Of course, not all people who need to think about fall prevention are at the stage where they need mobility aids to lessen their risk. Preparing early for your body’s natural weakening process is perhaps the most important. The healthier one stays as he/she ages will impact his/her abilities later in life. Being active remains one of the most important things one can do to decrease their fall risk throughout life. Exercise keeps your body in working condition and helps to maintain a better body weight, which will lessen stress on bones and joints. Being in good physical condition can also impact the damage to the body and its ability to heal if a fall occurs.
Here are a few simple things you can do to reduce your chances of a fall:
Be up to date on routine ear and eye exams. Better sight and hearing enhances awareness of your surroundings.
Exercise. Taking the time to do some physical activity each day - like going for a walk - will strengthen your muscles and coordination ability.
Keep your home area tidy. Misplaced items are the ones most often tripped over.

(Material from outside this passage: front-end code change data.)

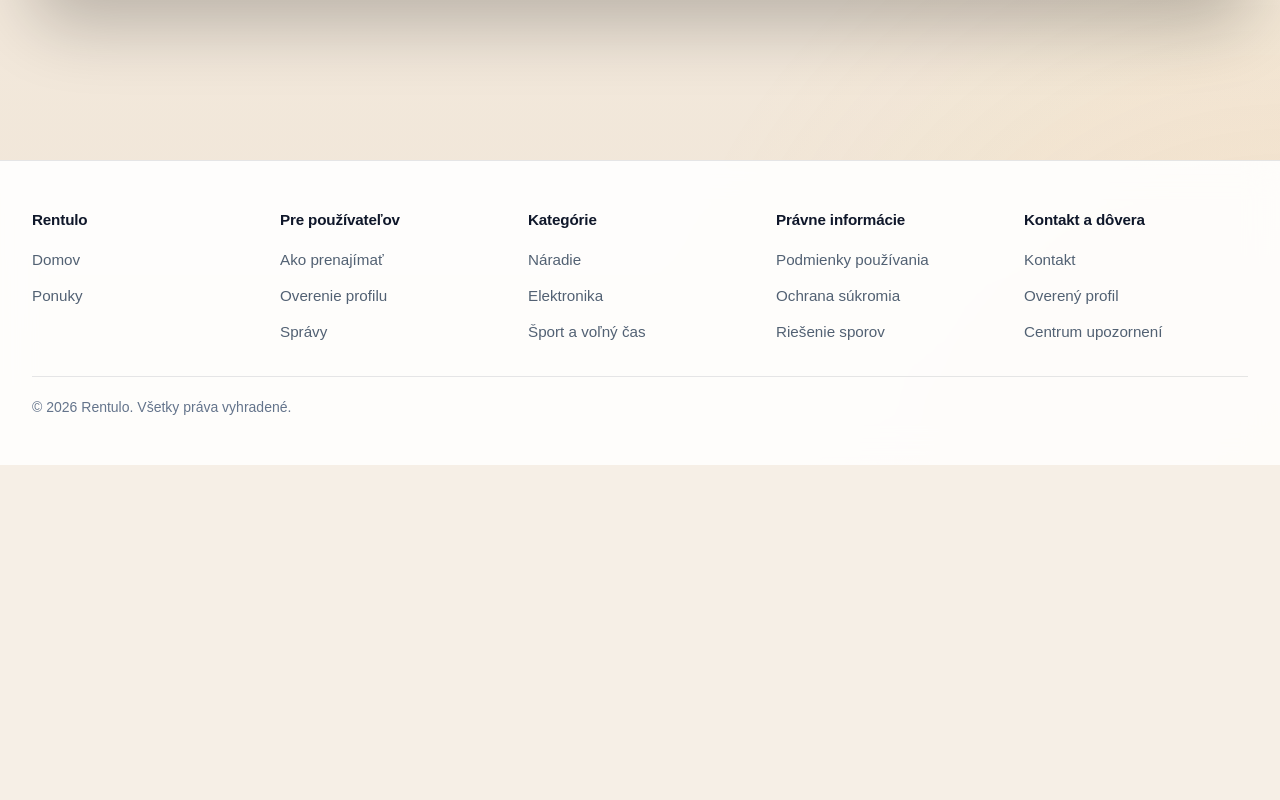
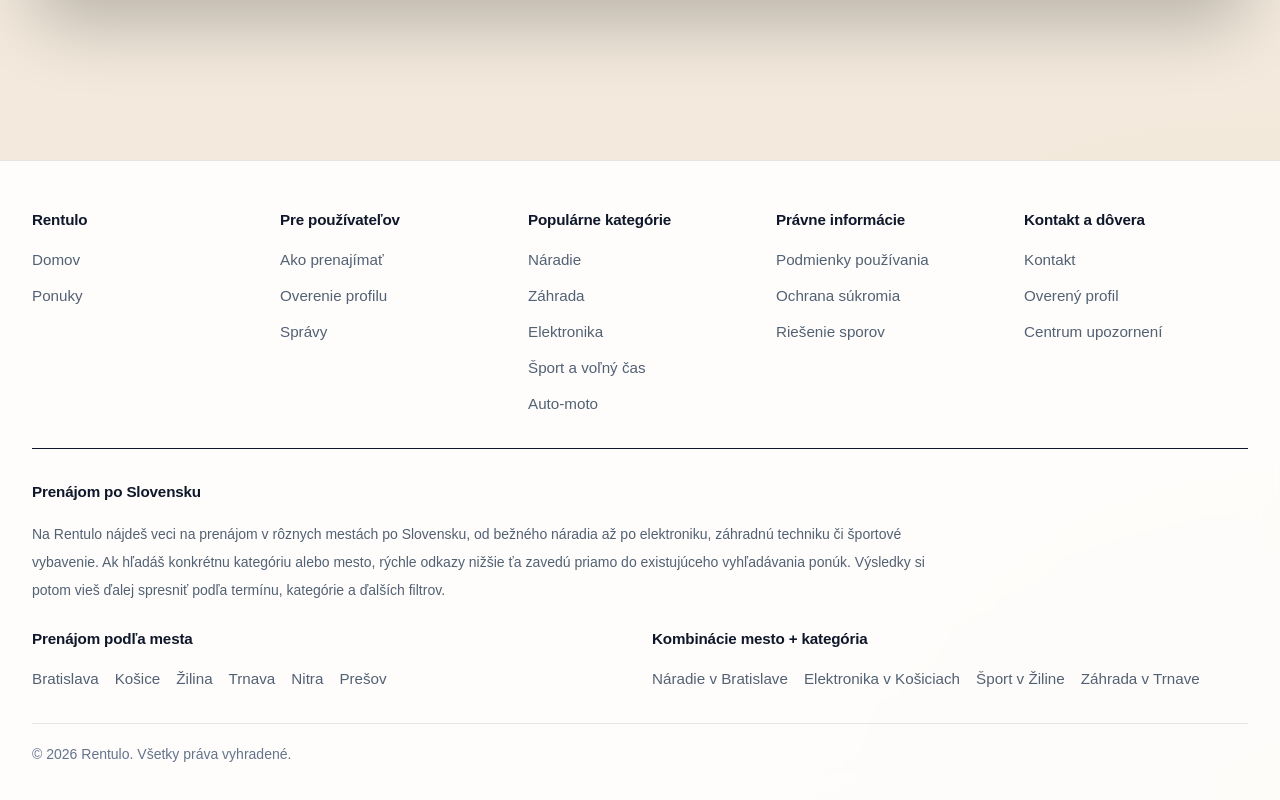
Before and after one commit to marek3993/Rentulo, a Next.js app: page / in a window 1280 px wide. Shown: the part 2182-2982 px from the top of the page. Before the commit the page ends 2647 px from the top, so only its background shows below. Built offline with nearby package versions, Linux system fonts and the light colour scheme; no server answers; the database is empty.

Commit message:
APP: add SEO footer links

```diff
--- a/src/components/AppFooter.tsx
+++ b/src/components/AppFooter.tsx
@@ -1,6 +1,74 @@
 import Link from "next/link";
+import { createClient } from "@supabase/supabase-js";
+import { unstable_cache } from "next/cache";
+import {
+  ALL_ITEMS_CATEGORY,
+  DEFAULT_ITEM_RADIUS_KM,
+  buildItemsHref,
+  type ItemSearchState,
+} from "@/lib/itemSearchParams";
 
-const footerSections = [
+type FooterLink = {
+  href: string;
+  label: string;
+};
+
+type FooterSection = {
+  title: string;
+  links: FooterLink[];
+};
+
+type FooterSeoCollections = {
+  cityLinks: FooterLink[];
+  categoryLinks: FooterLink[];
+  combinationLinks: FooterLink[];
+};
+
+type FooterSeoRow = {
+  city: string | null;
+  category: string | null;
+};
+
+const PREFERRED_CITIES = ["Bratislava", "Košice", "Žilina", "Trnava", "Nitra", "Prešov"] as const;
+const PREFERRED_CATEGORIES = [
+  "Náradie",
+  "Záhrada",
+  "Elektronika",
+  "Šport a voľný čas",
+  "Auto-moto",
+] as const;
+const CITY_LOCATIVE_MAP: Record<(typeof PREFERRED_CITIES)[number], string> = {
+  Bratislava: "Bratislave",
+  Košice: "Košiciach",
+  Žilina: "Žiline",
+  Trnava: "Trnave",
+  Nitra: "Nitre",
+  Prešov: "Prešove",
+};
+const PREFERRED_COMBINATIONS = [
+  { city: "Bratislava", category: "Náradie" },
+  { city: "Košice", category: "Elektronika" },
+  { city: "Žilina", category: "Šport a voľný čas" },
+  { city: "Trnava", category: "Záhrada" },
+  { city: "Nitra", category: "Auto-moto" },
+] as const satisfies ReadonlyArray<{
+  city: (typeof PREFERRED_CITIES)[number];
+  category: (typeof PREFERRED_CATEGORIES)[number];
+}>;
+
+const EMPTY_SEARCH_STATE: ItemSearchState = {
+  textQuery: "",
+  locationQuery: "",
+  radiusKm: DEFAULT_ITEM_RADIUS_KM,
+  category: ALL_ITEMS_CATEGORY,
+  dateFrom: "",
+  dateTo: "",
+  selectedLabel: "",
+  lat: null,
+  lng: null,
+};
+
+const BASE_FOOTER_SECTIONS: FooterSection[] = [
   {
     title: "Rentulo",
     links: [
@@ -14,14 +82,6 @@ const footerSections = [
       { href: "/items", label: "Ako prenajímať" },
       { href: "/verification", label: "Overenie profilu" },
       { href: "/messages", label: "Správy" },
-    ],
-  },
-  {
-    title: "Kategórie",
-    links: [
-      { href: "/items", label: "Náradie" },
-      { href: "/items", label: "Elektronika" },
-      { href: "/items", label: "Šport a voľný čas" },
     ],
   },
   {
@@ -42,7 +102,162 @@ const footerSections = [
   },
 ];
 
-export default function AppFooter() {
+function normalizeFooterValue(value: string) {
+  return value
+    .normalize("NFD")
+    .replace(/\p{Diacritic}/gu, "")
+    .toLowerCase()
+    .trim();
+}
+
+function createItemsSearchHref({
+  textQuery = "",
+  category = ALL_ITEMS_CATEGORY,
+}: {
+  textQuery?: string;
+  category?: string;
+}) {
+  return buildItemsHref({
+    ...EMPTY_SEARCH_STATE,
+    textQuery,
+    category,
+  });
+}
+
+function createCityLink(city: (typeof PREFERRED_CITIES)[number]): FooterLink {
+  return {
+    href: createItemsSearchHref({ textQuery: city }),
+    label: city,
+  };
+}
+
+function createCategoryLink(category: (typeof PREFERRED_CATEGORIES)[number]): FooterLink {
+  return {
+    href: createItemsSearchHref({ category }),
+    label: category,
+  };
+}
+
+function createCombinationLink(
+  city: (typeof PREFERRED_CITIES)[number],
+  category: (typeof PREFERRED_CATEGORIES)[number]
+): FooterLink {
+  const shortenedCategory = category === "Šport a voľný čas" ? "Šport" : category;
+
+  return {
+    href: createItemsSearchHref({ textQuery: city, category }),
+    label: `${shortenedCategory} v ${CITY_LOCATIVE_MAP[city]}`,
+  };
+}
+
+function buildFallbackSeoCollections(): FooterSeoCollections {
+  return {
+    cityLinks: PREFERRED_CITIES.map(createCityLink).slice(0, 6),
+    categoryLinks: PREFERRED_CATEGORIES.map(createCategoryLink).slice(0, 5),
+    combinationLinks: PREFERRED_COMBINATIONS.map(({ city, category }) =>
+      createCombinationLink(city, category)
+    ).slice(0, 4),
+  };
+}
+
+function createFooterSupabaseClient() {
+  const supabaseUrl = process.env.NEXT_PUBLIC_SUPABASE_URL?.trim() ?? "";
+  const supabaseAnonKey = process.env.NEXT_PUBLIC_SUPABASE_ANON_KEY?.trim() ?? "";
+
+  if (!supabaseUrl || !supabaseAnonKey) {
+    return null;
+  }
+
+  return createClient(supabaseUrl, supabaseAnonKey, {
+    auth: {
+      autoRefreshToken: false,
+      persistSession: false,
+    },
+  });
+}
+
+const getFooterSeoCollections = unstable_cache(
+  async (): Promise<FooterSeoCollections> => {
+    const fallback = buildFallbackSeoCollections();
+    const supabase = createFooterSupabaseClient();
+
+    if (!supabase) {
+      return fallback;
+    }
+
+    const { data, error } = await supabase
+      .from("items")
+      .select("city,category")
+      .eq("is_active", true)
+      .not("city", "is", null)
+      .not("category", "is", null)
+      .limit(1000);
+
+    if (error || !data || data.length === 0) {
+      return fallback;
+    }
+
+    const rows = data as FooterSeoRow[];
+
+    const cityLinks = PREFERRED_CITIES.filter((city) => {
+      const normalizedCity = normalizeFooterValue(city);
+      return rows.some((row) => {
+        const rowCity = row.city?.trim();
+        return rowCity ? normalizeFooterValue(rowCity).includes(normalizedCity) : false;
+      });
+    }).map(createCityLink);
+
+    const categoryLinks = PREFERRED_CATEGORIES.filter((category) => {
+      const normalizedCategory = normalizeFooterValue(category);
+      return rows.some((row) => {
+        const rowCategory = row.category?.trim();
+        return rowCategory ? normalizeFooterValue(rowCategory) === normalizedCategory : false;
+      });
+    }).map(createCategoryLink);
+
+    const combinationLinks = PREFERRED_COMBINATIONS.filter(({ city, category }) => {
+      const normalizedCity = normalizeFooterValue(city);
+      const normalizedCategory = normalizeFooterValue(category);
+
+      return rows.some((row) => {
+        const rowCity = row.city?.trim();
+        const rowCategory = row.category?.trim();
+
+        if (!rowCity || !rowCategory) {
+          return false;
+        }
+
+        return (
+          normalizeFooterValue(rowCity).includes(normalizedCity) &&
+          normalizeFooterValue(rowCategory) === normalizedCategory
+        );
+      });
+    }).map(({ city, category }) => createCombinationLink(city, category));
+
+    return {
+      cityLinks: cityLinks.length > 0 ? cityLinks.slice(0, 6) : fallback.cityLinks,
+      categoryLinks: categoryLinks.length > 0 ? categoryLinks.slice(0, 5) : fallback.categoryLinks,
+      combinationLinks:
+        combinationLinks.length > 0 ? combinationLinks.slice(0, 4) : fallback.combinationLinks,
+    };
+  },
+  ["app-footer-seo-links"],
+  { revalidate: 3600 }
+);
+
+export default async function AppFooter() {
+  const seoCollections = await getFooterSeoCollections();
+  const footerSections: FooterSection[] = [
+    BASE_FOOTER_SECTIONS[0],
+    BASE_FOOTER_SECTIONS[1],
+    {
+      title: "Populárne kategórie",
+      links: seoCollections.categoryLinks,
+    },
+    BASE_FOOTER_SECTIONS[2],
+    BASE_FOOTER_SECTIONS[3],
+  ];
+
   return (
     <footer className="rentulo-footer mt-12 border-t lg:mt-16">
       <div className="mx-auto max-w-[1280px] px-4 py-10 sm:px-6 lg:px-8 lg:py-12">
@@ -63,6 +278,47 @@ export default function AppFooter() {
           ))}
         </div>
 
+        <div className="mt-8 border-t pt-8">
+          <div className="max-w-4xl">
+            <h2 className="rentulo-footer-heading">Prenájom po Slovensku</h2>
+            <p className="mt-4 text-sm leading-7 text-[color:var(--footer-link)]">
+              Na Rentulo nájdeš veci na prenájom v rôznych mestách po Slovensku, od bežného
+              náradia až po elektroniku, záhradnú techniku či športové vybavenie. Ak hľadáš
+              konkrétnu kategóriu alebo mesto, rýchle odkazy nižšie ťa zavedú priamo do
+              existujúceho vyhľadávania ponúk. Výsledky si potom vieš ďalej spresniť podľa
+              termínu, kategórie a ďalších filtrov.
+            </p>
+          </div>
+
+          <div className="mt-6 grid gap-6 lg:grid-cols-2">
+            <div>
+              <h3 className="rentulo-footer-heading">Prenájom podľa mesta</h3>
+              <ul className="mt-4 flex flex-wrap gap-x-4 gap-y-3">
+                {seoCollections.cityLinks.map((link) => (
+                  <li key={`city-${link.label}`}>
+                    <Link href={link.href} className="rentulo-footer-link">
+                      {link.label}
+                    </Link>
+                  </li>
+                ))}
+              </ul>
+            </div>
+
+            <div>
+              <h3 className="rentulo-footer-heading">Kombinácie mesto + kategória</h3>
+              <ul className="mt-4 flex flex-wrap gap-x-4 gap-y-3">
+                {seoCollections.combinationLinks.map((link) => (
+                  <li key={`combo-${link.label}`}>
+                    <Link href={link.href} className="rentulo-footer-link">
+                      {link.label}
+                    </Link>
+                  </li>
+                ))}
+              </ul>
+            </div>
+          </div>
+        </div>
+
         <div className="rentulo-footer-copy mt-8 border-t pt-5 text-sm">
           © {new Date().getFullYear()} Rentulo. Všetky práva vyhradené.
         </div>
```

Utilize safety devices, such as a security pole or bath stool, to aid in standing, sitting and bathing.
As a precaution, be sure to have someone close by who can help you and you can easily get in contact with in the event an accident does happen.
For more information on fall prevention products, browse our website, or call to speak with one of our excellent Medical Supply Professionals at 1-888-687-4334 for assistance.